• **Work request**
Would you print all of the entries exactly, please, but without their pictures?
#### Task data
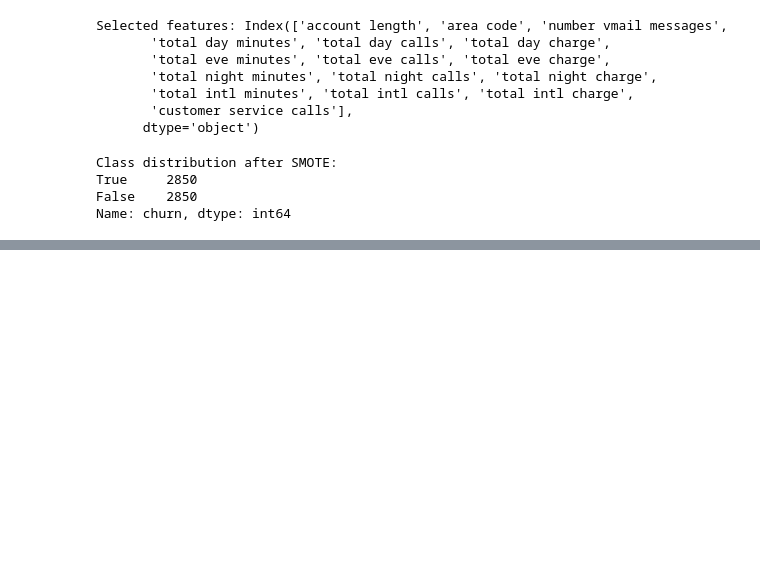
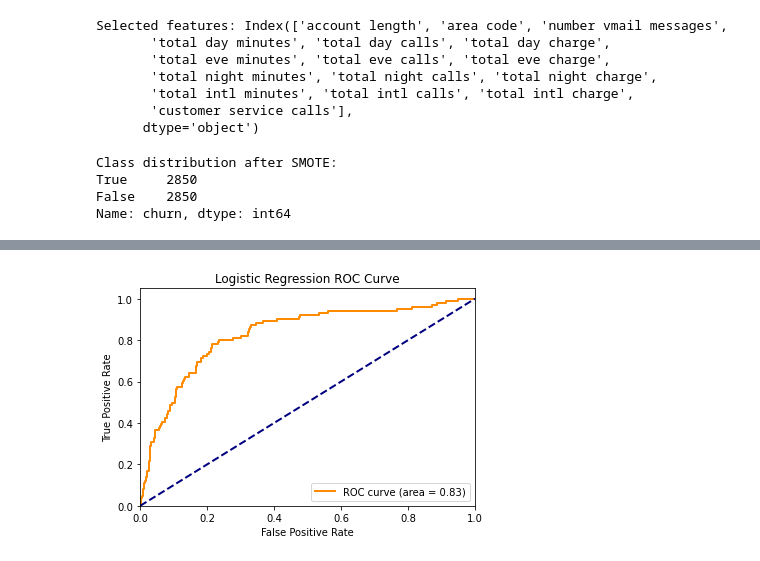
Before and after one commit to LinetLydia/Project-3, a Jupyter notebook: notebook.ipynb, the cells around one changed output, grey strips where cells are left out. Drawn from its saved outputs; the diff is of its cells as text; code cells hidden in the pictures; blank space fills up the shorter version.

Commit message:
Modelling and Evaluation

```diff
--- a/notebook.ipynb
+++ b/notebook.ipynb
@@ -327,0 +336,96 @@ Name: churn, dtype: int64
+# %%
+# Check data types of the features
+print(X.dtypes)
+
+#Identify non-numeric columns
+non_numeric_cols = X.select_dtypes(include=['object']).columns
+print("Non-numeric columns:", non_numeric_cols)
+
+#Initialize the label encoder
+label_encoder = LabelEncoder()
+
+#Encoding categorical features
+for col in non_numeric_cols:
+    X[col] = label_encoder.fit_transform(X[col])
+
+X = df.drop('churn', axis=1) #Features
+y = df['churn'] #Target variable
+
+#Split the dataset
+X_train, X_test, y_train, y_test = train_test_split(X, y, test_size=0.2, random_state=42)
+
+#Scale the features (Logistic regression benefits from scaling)
+scaler = StandardScaler()
+X_train_scaled = scaler.fit_transform(X_train)
+X_test_scaled = scaler.transform(X_test)
+
+#Train Logistic Regression model
+logreg = LogisticRegression(random_state=42)
+logreg.fit(X_train_scaled, y_train)
+
+#Make predictions
+y_pred = logreg.predict(X_test_scaled)
+
+#Evaluate the model
+accuracy = accuracy_score(y_test, y_pred)
+print(f'Accuracy: {accuracy}')
+print('\nClassification Report:')
+print(classification_report(y_test, y_pred))
+print('\nConfusion Matrix:')
+print(confusion_matrix(y_test, y_pred))
+
+#ROC-AUC Curve for Logistic Regression
+fpr, tpr, thresholds = roc_curve(y_test, logreg.predict_proba(X_test_scaled)[:, 1])
+roc_auc = auc(fpr, tpr)
+print(f"Logistic Regression ROC-AUC Score: {roc_auc}")
+
+plt.figure()
+plt.plot(fpr, tpr, color='darkorange', lw=2, label=f'ROC curve (area = {roc_auc:.2f})')
+plt.plot([0, 1], [0, 1], color='navy', lw=2, linestyle='--')
+plt.xlim([0.0, 1.0])
+plt.ylim([0.0, 1.05])
+plt.xlabel('False Positive Rate')
+plt.ylabel('True Positive Rate')
+plt.title('Logistic Regression ROC Curve')
+plt.legend(loc='lower right')
+plt.show()
+
+#Precision-Recall Curve
+precision, recall, _ = precision_recall_curve(y_test, logreg.predict_proba(X_test_scaled)[:, 1])
+
+plt.figure()
+plt.plot(recall, precision, color='blue', lw=2)
+plt.xlabel('Recall')
+plt.ylabel('Precision')
+plt.title('Precision-Recall Curve')
+plt.show()
+
+#Matthews Correlation Coefficient (MCC)
+mcc = matthews_corrcoef(y_test, y_pred)
+print(f'Matthews Correlation Coefficient: {mcc}')
+
+#Cross-validation for logistic regression
+from sklearn.model_selection import cross_val_score
+cv_scores = cross_val_score(logreg, X_train_scaled, y_train, cv=5, scoring='accuracy')
+print(f"Logistic Regression Cross-validation scores: {cv_scores}")
+print(f"Mean cross-validation accuracy: {cv_scores.mean()}")
+
+#Confusion Matrix Heatmap
+conf_matrix = confusion_matrix(y_test, y_pred)
+plt.figure(figsize=(6, 6))
+sns.heatmap(conf_matrix, annot=True, fmt="d", cmap='Blues', cbar=False,
+xticklabels=['Not Churn', 'Churn'], yticklabels=['Not Churn', 'Churn'])
+plt.title('Confusion Matrix Heatmap')
+plt.xlabel('Predicted')
+plt.ylabel('Actual')
+plt.show()
+
+#Additional evaluation metrics
+precision = precision_score(y_test, y_pred)
+recall = recall_score(y_test, y_pred)
+f1 = f1_score(y_test, y_pred)
+
+print(f'Precision: {precision}')
+print(f'Recall: {recall}')
+print(f'F1-score: {f1}')
+# %% [output]
@@ -327,0 +449 @@ Name: churn, dtype: int64
+[figure, added]
```
Also changed, not shown: parts of 12 cells of this notebook.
########
• **Task response**
Before and after one commit to LinetLydia/Project-3, a Jupyter notebook: notebook.ipynb, the cells around one changed output, grey strips where cells are left out. Drawn from its saved outputs; the diff is of its cells as text; code cells hidden in the pictures; blank space fills up the shorter version.

Commit message:
Modelling and Evaluation

```diff
--- a/notebook.ipynb
+++ b/notebook.ipynb
@@ -327,0 +336,96 @@ Name: churn, dtype: int64
+# %%
+# Check data types of the features
+print(X.dtypes)
+
+#Identify non-numeric columns
+non_numeric_cols = X.select_dtypes(include=['object']).columns
+print("Non-numeric columns:", non_numeric_cols)
+
+#Initialize the label encoder
+label_encoder = LabelEncoder()
+
+#Encoding categorical features
+for col in non_numeric_cols:
+    X[col] = label_encoder.fit_transform(X[col])
+
+X = df.drop('churn', axis=1) #Features
+y = df['churn'] #Target variable
+
+#Split the dataset
+X_train, X_test, y_train, y_test = train_test_split(X, y, test_size=0.2, random_state=42)
+
+#Scale the features (Logistic regression benefits from scaling)
+scaler = StandardScaler()
+X_train_scaled = scaler.fit_transform(X_train)
+X_test_scaled = scaler.transform(X_test)
+
+#Train Logistic Regression model
+logreg = LogisticRegression(random_state=42)
+logreg.fit(X_train_scaled, y_train)
+
+#Make predictions
+y_pred = logreg.predict(X_test_scaled)
+
+#Evaluate the model
+accuracy = accuracy_score(y_test, y_pred)
+print(f'Accuracy: {accuracy}')
+print('\nClassification Report:')
+print(classification_report(y_test, y_pred))
+print('\nConfusion Matrix:')
+print(confusion_matrix(y_test, y_pred))
+
+#ROC-AUC Curve for Logistic Regression
+fpr, tpr, thresholds = roc_curve(y_test, logreg.predict_proba(X_test_scaled)[:, 1])
+roc_auc = auc(fpr, tpr)
+print(f"Logistic Regression ROC-AUC Score: {roc_auc}")
+
+plt.figure()
+plt.plot(fpr, tpr, color='darkorange', lw=2, label=f'ROC curve (area = {roc_auc:.2f})')
+plt.plot([0, 1], [0, 1], color='navy', lw=2, linestyle='--')
+plt.xlim([0.0, 1.0])
+plt.ylim([0.0, 1.05])
+plt.xlabel('False Positive Rate')
+plt.ylabel('True Positive Rate')
+plt.title('Logistic Regression ROC Curve')
+plt.legend(loc='lower right')
+plt.show()
+
+#Precision-Recall Curve
+precision, recall, _ = precision_recall_curve(y_test, logreg.predict_proba(X_test_scaled)[:, 1])
+
+plt.figure()
+plt.plot(recall, precision, color='blue', lw=2)
+plt.xlabel('Recall')
+plt.ylabel('Precision')
+plt.title('Precision-Recall Curve')
+plt.show()
+
+#Matthews Correlation Coefficient (MCC)
+mcc = matthews_corrcoef(y_test, y_pred)
+print(f'Matthews Correlation Coefficient: {mcc}')
+
+#Cross-validation for logistic regression
+from sklearn.model_selection import cross_val_score
+cv_scores = cross_val_score(logreg, X_train_scaled, y_train, cv=5, scoring='accuracy')
+print(f"Logistic Regression Cross-validation scores: {cv_scores}")
+print(f"Mean cross-validation accuracy: {cv_scores.mean()}")
+
+#Confusion Matrix Heatmap
+conf_matrix = confusion_matrix(y_test, y_pred)
+plt.figure(figsize=(6, 6))
+sns.heatmap(conf_matrix, annot=True, fmt="d", cmap='Blues', cbar=False,
+xticklabels=['Not Churn', 'Churn'], yticklabels=['Not Churn', 'Churn'])
+plt.title('Confusion Matrix Heatmap')
+plt.xlabel('Predicted')
+plt.ylabel('Actual')
+plt.show()
+
+#Additional evaluation metrics
+precision = precision_score(y_test, y_pred)
+recall = recall_score(y_test, y_pred)
+f1 = f1_score(y_test, y_pred)
+
+print(f'Precision: {precision}')
+print(f'Recall: {recall}')
+print(f'F1-score: {f1}')
+# %% [output]
@@ -327,0 +449 @@ Name: churn, dtype: int64
+[figure, added]
```
Also changed, not shown: parts of 12 cells of this notebook.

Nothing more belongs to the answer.